Work required =>
With the images set aside, retype every record below character for character.

Material provided =>
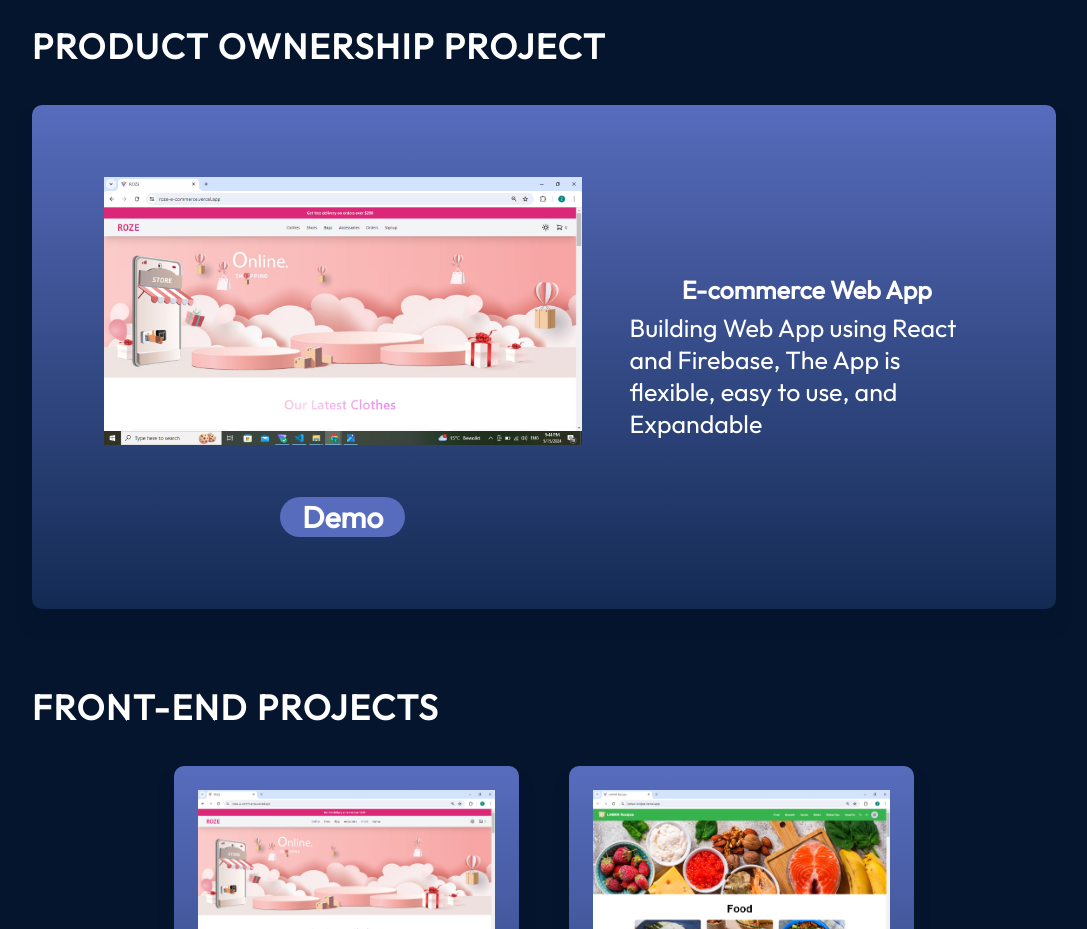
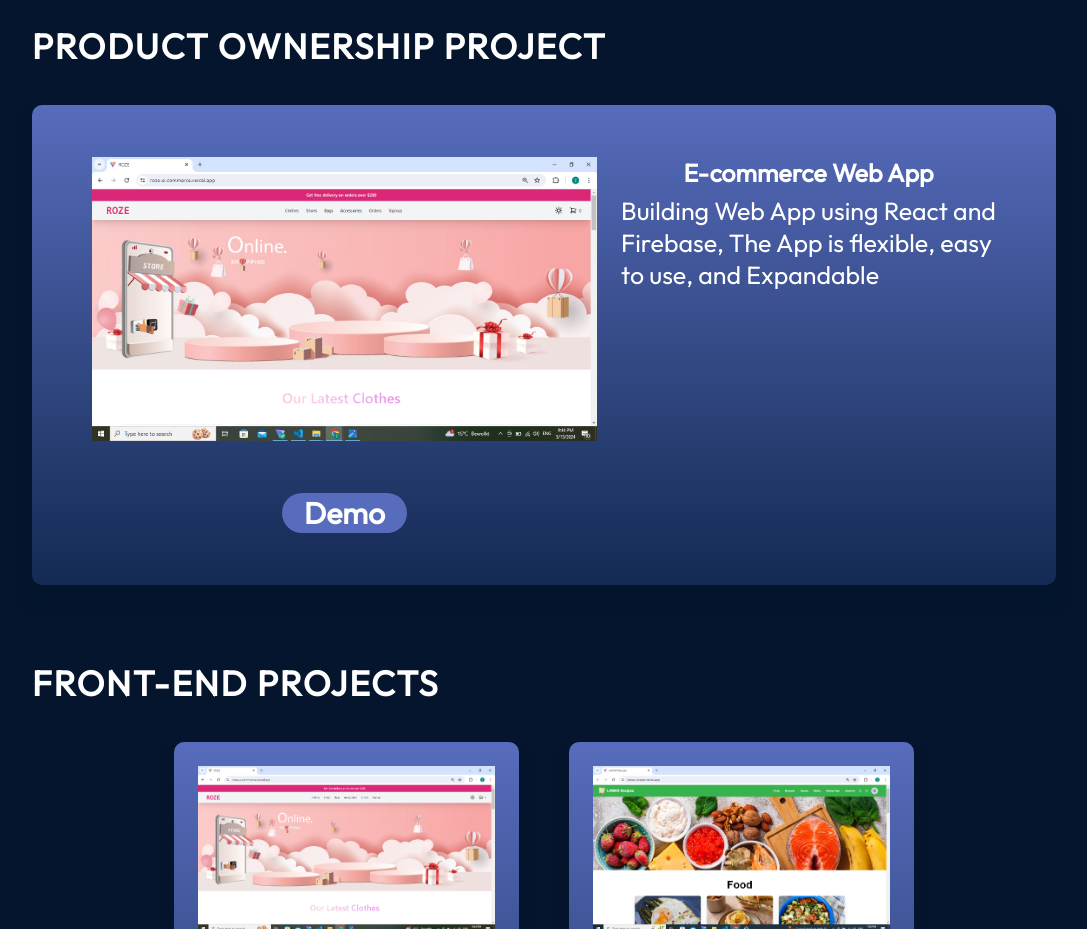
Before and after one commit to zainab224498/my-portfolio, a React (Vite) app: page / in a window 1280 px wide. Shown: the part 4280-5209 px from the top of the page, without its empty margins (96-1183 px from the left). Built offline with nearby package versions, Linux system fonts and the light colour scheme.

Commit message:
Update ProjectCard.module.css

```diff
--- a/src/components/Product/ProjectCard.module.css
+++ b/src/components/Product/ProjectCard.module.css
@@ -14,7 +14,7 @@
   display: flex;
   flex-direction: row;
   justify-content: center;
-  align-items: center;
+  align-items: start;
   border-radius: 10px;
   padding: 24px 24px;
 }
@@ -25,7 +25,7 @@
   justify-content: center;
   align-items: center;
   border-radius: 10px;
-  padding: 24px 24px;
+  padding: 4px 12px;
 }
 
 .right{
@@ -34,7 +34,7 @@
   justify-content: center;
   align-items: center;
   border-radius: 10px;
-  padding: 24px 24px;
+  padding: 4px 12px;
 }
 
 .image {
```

Solution to this task =>
Before and after one commit to zainab224498/my-portfolio, a React (Vite) app: page / in a window 1280 px wide. Shown: the part 4280-5209 px from the top of the page, without its empty margins (96-1183 px from the left). Built offline with nearby package versions, Linux system fonts and the light colour scheme.

Commit message:
Update ProjectCard.module.css

```diff
--- a/src/components/Product/ProjectCard.module.css
+++ b/src/components/Product/ProjectCard.module.css
@@ -14,7 +14,7 @@
   display: flex;
   flex-direction: row;
   justify-content: center;
-  align-items: center;
+  align-items: start;
   border-radius: 10px;
   padding: 24px 24px;
 }
@@ -25,7 +25,7 @@
   justify-content: center;
   align-items: center;
   border-radius: 10px;
-  padding: 24px 24px;
+  padding: 4px 12px;
 }
 
 .right{
@@ -34,7 +34,7 @@
   justify-content: center;
   align-items: center;
   border-radius: 10px;
-  padding: 24px 24px;
+  padding: 4px 12px;
 }
 
 .image {
```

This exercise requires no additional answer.